• Verify and Document the status of your physicians. Contact each of your physician’s office manager or billing manager and verify that the practice is still in-network for 2017. Make a note of the person with whom you spoke, the date, time, and the substance of the conversation. Also, go to your insurance company website and cross – check by verifying with the tools there. Finally, take the time (yes it will take time but it’s well worth it) to call the customer service number on your health insurance card and get clarification that the provider is in–network. Again, it’s a great practice to take notes – the date, the time, the person with whom you spoke, and the substance of the conversation. Many insurance companies provide a reference number – be sure to ask for one. Each time you schedule an appointment with the provider, and you should “double check” prior to treatment.

Perform the same verification for your pharmacy. Pharmacies also leave and join the insurance company networks. For example, as of January 1, 2017, CVS, which had been – network for Florida Blue will no longer be recognized. Any prescriptions filled there by Florida blue member after that date will surely cost substantially more than those filled at an – network pharmacy.

More valuable tips will follow.

Human Health Advocates wishes each of you a healthy 2017 and beyond.

STAY IN NETWORK: Avoid Surprises, Save Money, Stay out of Debt!

STAY IN NETWORK: Avoid Surprises, Save Money, Stay out of Debt!

Health insurance concept. Tag cloud.One of the most common (and most of expensive mistakes) to make when using your health insurance is to use “out-of-network” physicians, labs, hospitals, etc. Whether you are in a PPO or an HMO, your insurance company has providers with whom they have negotiated reduced rates. That’s why the total bill (let’s say for a doctor’s office visit) is $300—but the “allowed amount”—negotiated rate is only $80. If you use this “in-network” doctor, the insurer pays 80% of the $80($64) and you 20% coinsurance share would be only $16.

BUT, if you saw the same type of doctor with the same fee doctor who was NOT part of your insurer’s network (an out-of-network doctor), the insurance company would pay its 80 %( of the SAME) allowable amount-$64.00 and you could be billed $236. BIG DIFFERENCE. You would save $172 merely by staying in-network.

You can typically locate in-network providers on your insurance company’s website. The best practice is to also verify with both the provider and your insurance company verbally (get a reference number of the call), as sometimes a provider leaves a network and the website isn’t updated quickly.

Be informed. Knowledge is Power! Save Money, Avoid Surprises, and Headaches. USE IN-NETWORK HEALTH PROVIDERS!

California Now Requires Timely Updates For Insurers’ Doctor Directories
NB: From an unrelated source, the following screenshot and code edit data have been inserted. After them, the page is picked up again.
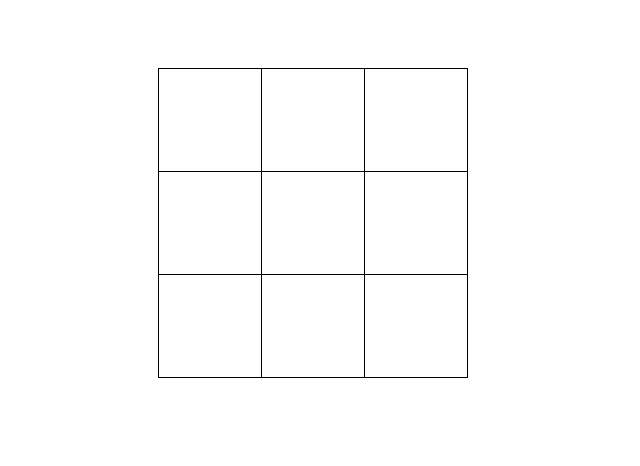
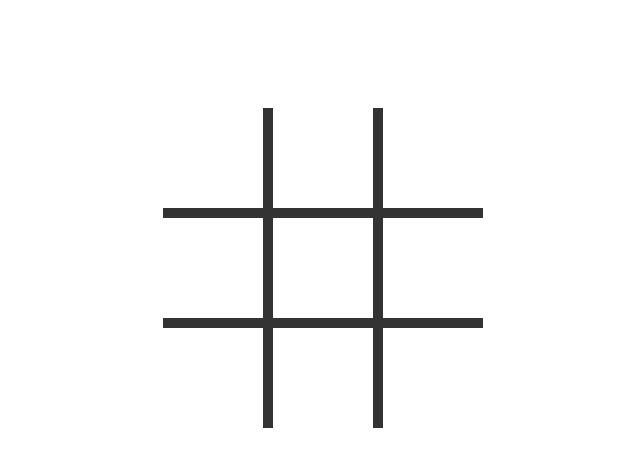
Before and after one commit to thugperfect/X_O, a plain HTML site: page index.html in a window 1280 px wide. Shown: the whole page, without its empty margins (327-967 px from the left). Drawn offline with Linux system fonts and the light colour scheme.

Commit message:
chanaged table to divs

```diff
--- a/index.html
+++ b/index.html
@@ -1,16 +1,15 @@
 <!DOCTYPE html>
 <html lang="en">
-<head>
-    <meta charset="UTF-8">
-    <meta name="viewport" content="width=device-width, initial-scale=1.0">
+  <head>
+    <meta charset="UTF-8" />
+    <meta name="viewport" content="width=device-width, initial-scale=1.0" />
     <title>XO</title>
-    <link rel="stylesheet" href="style.css">
-
-</head>
-<body>
-<div class=""></div>
+    <link rel="stylesheet" href="style.css" />
+  </head>
+  <body>
+    <div class=""></div>
     <div id="err"></div>
     <div id="root"></div>
     <script src="script.js"></script>
-</body>
+  </body>
 </html>
--- a/script.js
+++ b/script.js
@@ -1,108 +1,36 @@
-const root = document.getElementById("root");
-const err = document.getElementById("err");
-const table = document.createElement("table");
-let count = 0;
-const valXArr = [];
-const valOArr = [];
+const root = document.getElementById('root')
+const main = document.createElement('div')
 
-const pattern = [
-  [
-    [0, 0],
-    [0, 1],
-    [0, 2],
-  ],
-  [
-    [1, 0],
-    [1, 1],
-    [1, 2],
-  ],
-  [
-    [2, 0],
-    [2, 1],
-    [2, 2],
-  ],
+main.classList.add('grid-container')
+for(i = 1;i<10;i++){
+  const div = document.createElement('div')
+  div.className = 'grid-item'
+  div.id = i
+  main.appendChild(div)
+}
 
-  [
-    [0, 0],
-    [1, 0],
-    [2, 0],
-  ],
-  [
-    [0, 1],
-    [1, 1],
-    [2, 1],
-  ],
-  [
-    [0, 2],
-    [1, 2],
-    [2, 2],
-  ],
+root.appendChild(main)
 
-  [
-    [0, 0],
-    [1, 1],
-    [2, 2],
-  ],
-  [
-    [0, 2],
-    [1, 1],
-    [2, 0],
-  ],
-];
-const strPattern = JSON.stringify(pattern)
+let count = 0
+const click = (e) =>{
 
-const validate =(sub,sup)=>{
-  for(i=0;i<sup.length;i++){
-    for(j = 0;j<sub.length;j++){
-      if(sub[j] === sup[i]){
-        return true
-      }else{
-        return false
-      }
+  const clicked=e.target
+  const err = document.getElementById('err')
+  if(count%2 === 0){
+    if(clicked.innerText !== 'X' || clicked.innerText !== 'O'){
+      clicked.innerText = 'X'
+      count++
+    }
+
+  }else{
+    if(clicked.innerText !== 'X' || clicked.innerText !== 'O'){
+      clicked.innerText = 'O'
+      count++
     }
   }
+
 }
-
-for (i = 0; i < 3; i++) {
-  const tr = document.createElement("tr");
-  tr.id = i;
-  for (j = 0; j < 3; j++) {
-    const td = document.createElement("td");
-    td.id = j;
-    tr.appendChild(td);
-    td.addEventListener("click", () => {
-      if (count % 2 === 0) {
-        if (td.innerText === "X" || td.innerText === "O") {
-          err.innerText = "place Somewhere";
-        } else {
-          err.innerText = "";
-          td.innerText = "X";
-          valXArr.push([Number(tr.id), Number(td.id)]);
-          const d = validate(valXArr,pattern)
-          console.log(d)
-        // const val = JSON.stringify(valXArr)
-
-        // if(strPattern.includes(val)){
-        //     console.log(true);
-        // }else{
-        //     console.log(false)
-        // }
-          count++;
-        }
-      } else {
-        if (td.innerText === "X" || td.innerText === "O") {
-          err.innerText = "place Somewhere";
-        } else {
-          err.innerText = "";
-          td.innerText = "O";
-          valOArr.push(["O", Number(tr.id), Number(td.id)]);
-
-          count++;
-        }
-      }
-    });
-  }
-  table.appendChild(tr);
+const grid = document.getElementsByClassName('grid-item')
+for(i = 0;i<grid.length;i++){
+  grid[i].addEventListener('click',click)
 }
-
-root.appendChild(table);
--- a/style.css
+++ b/style.css
@@ -1,26 +1,51 @@
-td{
-    width: 100px;
-    height: 100px;
-    border: 1px solid;
-    text-align: center;
-    font-size: 5vw;
-}
-table{
-    border-collapse: collapse;
-    border: 1px solid green;
-}
+
 body{
     display: flex;
     flex-direction: column;
     justify-content: center;
     align-items: center;
 }
-#err{
-    color: red;
-    font-size: 20px;
-    width: 300px;
-    height: 60px;
+.grid-container {
+    display: grid;
+    width: 300px;height: 300px;
+    grid-template-columns: auto auto auto;
+  }
+  .grid-item {
+
+    border: 5px solid rgba(0, 0, 0, 0.8);
+
+    text-align: center;
     display: flex;
     justify-content: center;
     align-items: center;
-}
+    font-size: 5vw;
+  width: 100px;
+  height: 100px;
+  }
+
+  .grid-item:nth-child(1),
+  .grid-item:nth-child(2),
+  .grid-item:nth-child(3){
+    border-top: none;
+  }
+  .grid-item:nth-child(1),
+  .grid-item:nth-child(4),
+  .grid-item:nth-child(7){
+    border-left: none;
+  }
+  .grid-item:nth-child(3),
+  .grid-item:nth-child(6),
+  .grid-item:nth-child(9){
+    border-right: none;
+  }
+  .grid-item:nth-child(7),
+  .grid-item:nth-child(8),
+  .grid-item:nth-child(9){
+    border-bottom: none;
+  }
+
+  #err{
+    width: 300px;
+    height: 100px;
+
+  }
```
medical bill helpIt seems that everyone has problems with medical bills and insurance claims. There are many ways way to improve this. Access to information empowers patients. One of the greatest traps insured patients can avoid is incurring sky-high fees by unnecessarily using the services of out-of-network providers. California’s new law has gone a long way in addressing this problem. Florida did so, as well-when it outlawed balance billing ion July 1st and required insurers to maintain current identification of in-network providers on their websites.

Many medical bill problems can be avoided by observing that simple distinction. The claims for a visit to an internist may be $300.00. The in-network internist has a negotiated rate of $90.00—of which you might pay 20% ($18.00). The same internist, were she out-of-network might cost you as much as $228(her $200 fee less the $78 paid by the insurer).An insurance appeal wouldn’t help. But having information posted informing both of the identities of in-network providers and the distinction in costs between using their services and those of out-of-network providers can go far in avoiding medical bill problems.

Please see: